PROBLEM REQUIREMENTS: Nothing in the records below should be altered in the copy, although the pictures must be left out.

____

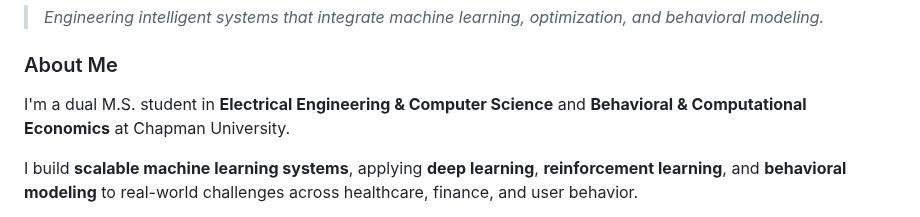
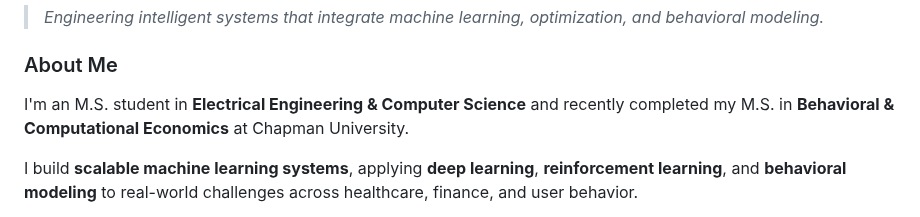
Before and after one commit to devyn-miller/devyn-miller, a Markdown page: README.md, the part around the change. Drawn GitHub-style.

```diff
--- a/README.md
+++ b/README.md
@@ -3,7 +3,7 @@
 > *Engineering intelligent systems that integrate machine learning, optimization, and behavioral modeling.*
 
 ### About Me
-I'm a dual M.S. student in **Electrical Engineering & Computer Science** and **Behavioral & Computational Economics** at Chapman University.
+I'm an M.S. student in **Electrical Engineering & Computer Science** and recently completed my M.S. in **Behavioral & Computational Economics** at Chapman University.
 
 I build **scalable machine learning systems**, applying **deep learning**, **reinforcement learning**, and **behavioral modeling** to real-world challenges across healthcare, finance, and user behavior.
 
```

____

RESULT OF THE TASK:
Before and after one commit to devyn-miller/devyn-miller, a Markdown page: README.md, the part around the change. Drawn GitHub-style.

```diff
--- a/README.md
+++ b/README.md
@@ -3,7 +3,7 @@
 > *Engineering intelligent systems that integrate machine learning, optimization, and behavioral modeling.*
 
 ### About Me
-I'm a dual M.S. student in **Electrical Engineering & Computer Science** and **Behavioral & Computational Economics** at Chapman University.
+I'm an M.S. student in **Electrical Engineering & Computer Science** and recently completed my M.S. in **Behavioral & Computational Economics** at Chapman University.
 
 I build **scalable machine learning systems**, applying **deep learning**, **reinforcement learning**, and **behavioral modeling** to real-world challenges across healthcare, finance, and user behavior.
 
```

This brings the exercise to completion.